The concept of the mountain ranges of the southwest as sky islands goes back to at least 1943 when Natt N. Dodge wrote that the Chiricahua Mountains were “a mountain island in a desert sea.” Many years later the naturalist Weldon Heald used the phrase “sky island” to describe the Chiricahuas and his book from 1967 is titled Sky Island. Now a days we sling the name sky islands around rather casually, but if you take a moment to think about it, all these mountain ranges that rise thousands of feet above the desert floor are isolated and truly islands in the sky with populations of plants and animals that sometimes are found nowhere else. To leave the scruffy Chihuahua desert grassland and go up high into the hills and see plants that can be found in Canada is mind boggling, not to mention a shorter journey.

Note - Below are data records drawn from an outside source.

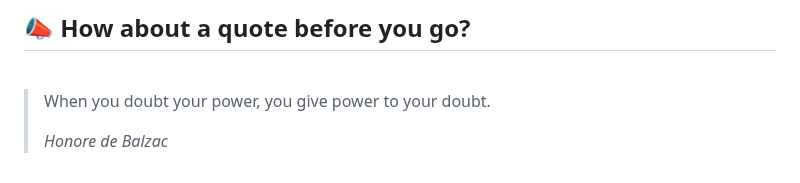
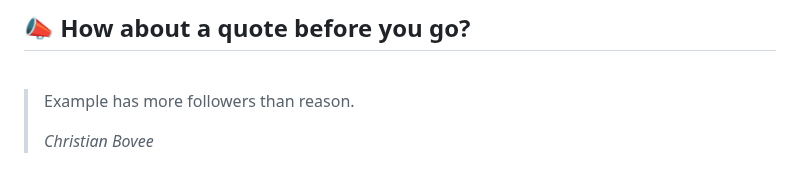
Before and after one commit to akat5uki/akat5uki, a Markdown page: README.md, the part around the change. GitHub-like rendering.

Commit message:
[Automated] README updated with new Random quote!

```diff
--- a/README.md
+++ b/README.md
@@ -108,7 +108,7 @@ _**...Coming soon...**_
 ## 📣 How about a quote before you go?
 <br>
 
-> When you doubt your power, you give power to your doubt.
+> Example has more followers than reason.
 >
-> _Honore de Balzac_
+> _Christian Bovee_
 <!-- QUOTES:END -->
```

Mountain lover or Oregon boxwood is Paxistima myrsinites and it is in the Bittersweet Family, Celastraceae. It’s a common evergreen ground cover up in the shady coniferous forest of the sky islands and oh, north to Canada. Oh yeah. And I bet I have said this before, but when you travel up into the mountains from the desert floor – an example would be from Tucson to the top of the Catalina Mountains – you will go through more life zones or ecosystems than if you were to travel from Kentucky to Maine. Goodness my friends, we live a very special place.
A couple notes: If the name Natt N. Dodge looks familiar, you may have one of his field guides lurking on your book shelf. The pictures of mountain lover are mine and as I looked through the other photos of plants from this particular hike I realized I need to get back up on that trail. Maybe I’ll see you there.